“Margaret Thatcher”: excerpted from a tribute, 2013

Every­one is famil­iar with Mar­garet Thatcher’s career. Every­one depend­ing on their pol­i­tics will have their own vision. It is left to say here what she meant to the mem­o­ry of Win­ston Churchill, the prime min­is­ter she revered above all. More than any­one who lived at 10 Down­ing Street, she had real appre­ci­a­tion for him. She read his books, quot­ed him fre­quent­ly, even host­ed a din­ner for his fam­i­ly and sur­viv­ing mem­bers of his wartime coali­tion.

In 1993 she was in Wash­ing­ton to coin­cide with a Churchill Con­fer­ence host­ing 500 peo­ple, includ­ing 140 stu­dents, a dozen lumi­nar­ies, and ambas­sadors from Britain and the Com­mon­wealth.…

Read More Read More

Cole Porter and a Vanished Culture: Brewster and Mussolini

Cole Porter and a Vanished Culture: Brewster and Mussolini

 “You’re the top: You’re a Brewster body”

Down­load­ing a Cole Porter clas­sic, “You’re the Top,” to Spo­ti­fy, I real­ized how much the lyrics have changed. Some vers­es were altered, oth­ers just dropped, because they’d only baf­fle peo­ple. Take for exam­ple my favorite—a verse now extinct, because it’s well-nigh unrec­og­niz­able:

You’re the top! You’re a Ritz hot tod­dy.

You ‘re the top! You’re a Brew­ster body.

You’re the boats that glide on the sleepy Zuider Zee,

You ‘re a Nathan Pan­ning, You’re Bish­op Man­ning, You’re broc­coli!

Brew­ster and Com­pa­ny was a car­riage mak­er found­ed by James Brew­ster in New Haven, Con­necti­cut in 1810.…

Read More Read More

Introduction to “The Dream”: Churchill’s Haunting Short Story

Introduction to “The Dream”: Churchill’s Haunting Short Story

The Dream is repub­lished (from Nev­er Despair 1945-1965, Vol­ume 8 of the offi­cial biog­ra­phy) by the Hills­dale Col­lege Churchill Project. To read it in its entire­ty, click here.

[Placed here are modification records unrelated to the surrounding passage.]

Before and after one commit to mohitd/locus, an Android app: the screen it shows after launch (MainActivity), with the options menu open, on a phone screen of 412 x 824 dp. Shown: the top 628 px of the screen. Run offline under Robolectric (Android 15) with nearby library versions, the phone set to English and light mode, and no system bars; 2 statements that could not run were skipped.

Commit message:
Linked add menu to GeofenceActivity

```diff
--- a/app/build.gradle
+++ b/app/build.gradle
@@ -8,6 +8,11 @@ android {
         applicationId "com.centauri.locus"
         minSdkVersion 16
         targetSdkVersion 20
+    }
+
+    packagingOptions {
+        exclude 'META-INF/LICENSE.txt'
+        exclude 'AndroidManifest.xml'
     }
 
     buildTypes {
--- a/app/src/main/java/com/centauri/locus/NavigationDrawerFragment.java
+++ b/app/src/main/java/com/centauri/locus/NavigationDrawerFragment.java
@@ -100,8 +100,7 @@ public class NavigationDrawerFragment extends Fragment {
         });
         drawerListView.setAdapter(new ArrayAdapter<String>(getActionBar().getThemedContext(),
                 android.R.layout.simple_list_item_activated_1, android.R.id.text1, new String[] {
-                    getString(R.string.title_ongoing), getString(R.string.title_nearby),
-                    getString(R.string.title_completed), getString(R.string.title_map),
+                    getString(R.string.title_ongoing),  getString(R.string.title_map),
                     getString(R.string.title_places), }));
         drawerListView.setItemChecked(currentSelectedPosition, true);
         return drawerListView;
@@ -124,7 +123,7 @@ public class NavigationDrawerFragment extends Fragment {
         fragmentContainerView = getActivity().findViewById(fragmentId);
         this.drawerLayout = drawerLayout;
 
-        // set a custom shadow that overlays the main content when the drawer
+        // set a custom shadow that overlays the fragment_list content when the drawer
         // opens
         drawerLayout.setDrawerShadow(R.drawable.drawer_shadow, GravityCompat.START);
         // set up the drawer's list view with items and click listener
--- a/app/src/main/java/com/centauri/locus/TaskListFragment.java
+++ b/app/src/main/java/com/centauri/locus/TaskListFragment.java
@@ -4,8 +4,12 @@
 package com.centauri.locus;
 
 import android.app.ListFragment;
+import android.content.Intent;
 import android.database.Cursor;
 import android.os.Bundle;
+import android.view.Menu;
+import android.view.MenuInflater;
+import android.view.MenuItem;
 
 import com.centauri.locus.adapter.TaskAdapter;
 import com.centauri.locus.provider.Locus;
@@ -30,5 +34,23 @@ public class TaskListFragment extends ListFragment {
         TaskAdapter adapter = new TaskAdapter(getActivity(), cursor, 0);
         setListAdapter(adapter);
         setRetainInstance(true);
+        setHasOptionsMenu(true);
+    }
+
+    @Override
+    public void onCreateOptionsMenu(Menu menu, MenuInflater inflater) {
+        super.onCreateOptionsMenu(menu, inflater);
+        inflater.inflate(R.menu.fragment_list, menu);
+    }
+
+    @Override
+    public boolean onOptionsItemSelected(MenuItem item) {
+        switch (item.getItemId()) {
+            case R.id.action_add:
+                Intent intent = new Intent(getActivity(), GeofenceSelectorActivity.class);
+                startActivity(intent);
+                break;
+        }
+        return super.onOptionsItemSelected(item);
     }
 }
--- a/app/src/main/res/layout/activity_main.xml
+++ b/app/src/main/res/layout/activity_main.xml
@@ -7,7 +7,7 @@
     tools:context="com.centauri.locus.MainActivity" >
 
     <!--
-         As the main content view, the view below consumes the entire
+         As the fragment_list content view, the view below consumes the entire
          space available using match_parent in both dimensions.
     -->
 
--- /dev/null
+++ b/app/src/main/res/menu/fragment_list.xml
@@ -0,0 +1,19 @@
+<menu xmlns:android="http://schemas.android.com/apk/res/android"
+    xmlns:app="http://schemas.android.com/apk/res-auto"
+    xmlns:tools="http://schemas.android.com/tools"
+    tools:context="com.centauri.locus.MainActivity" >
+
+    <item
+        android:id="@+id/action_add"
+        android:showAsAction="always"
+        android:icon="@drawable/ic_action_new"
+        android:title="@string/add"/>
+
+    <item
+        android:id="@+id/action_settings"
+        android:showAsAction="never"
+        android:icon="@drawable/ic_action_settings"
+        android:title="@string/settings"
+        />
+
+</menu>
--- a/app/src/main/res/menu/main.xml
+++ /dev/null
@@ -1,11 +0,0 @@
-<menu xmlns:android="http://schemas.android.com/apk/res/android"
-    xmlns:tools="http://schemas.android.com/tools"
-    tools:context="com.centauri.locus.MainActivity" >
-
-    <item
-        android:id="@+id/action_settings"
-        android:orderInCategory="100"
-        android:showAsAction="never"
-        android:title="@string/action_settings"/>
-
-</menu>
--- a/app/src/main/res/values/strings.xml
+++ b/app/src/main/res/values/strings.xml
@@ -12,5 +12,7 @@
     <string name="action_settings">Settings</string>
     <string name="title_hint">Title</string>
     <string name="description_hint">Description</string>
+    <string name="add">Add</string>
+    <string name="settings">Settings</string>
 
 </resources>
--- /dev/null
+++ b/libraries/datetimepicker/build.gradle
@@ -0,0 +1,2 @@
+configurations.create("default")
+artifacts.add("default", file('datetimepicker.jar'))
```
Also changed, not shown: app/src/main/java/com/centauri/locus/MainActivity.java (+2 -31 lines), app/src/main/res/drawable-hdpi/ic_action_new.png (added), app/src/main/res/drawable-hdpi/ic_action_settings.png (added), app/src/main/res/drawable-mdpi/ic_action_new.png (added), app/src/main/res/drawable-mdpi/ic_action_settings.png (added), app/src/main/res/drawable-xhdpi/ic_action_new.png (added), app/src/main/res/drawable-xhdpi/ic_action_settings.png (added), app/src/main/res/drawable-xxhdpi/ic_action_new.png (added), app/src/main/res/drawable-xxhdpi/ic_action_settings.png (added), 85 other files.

The Dream…

… is the most mys­te­ri­ous and ethe­re­al sto­ry Win­ston Churchill ever wrote. Yet the more we know about him, the bet­ter we may under­stand how he came to write it.

Replete with broad-sweep Churchillian nar­ra­tive, The Dream con­tains many ref­er­ences to now-obscure peo­ple, places and things. The new online ver­sion pub­lished by Hills­dale pro­vides links to all of them. You need only click on any unfa­mil­iar name or term for links to online ref­er­ences.…

Read More Read More

RML Books

Richard Langworth’s Most Popular Books & eBooks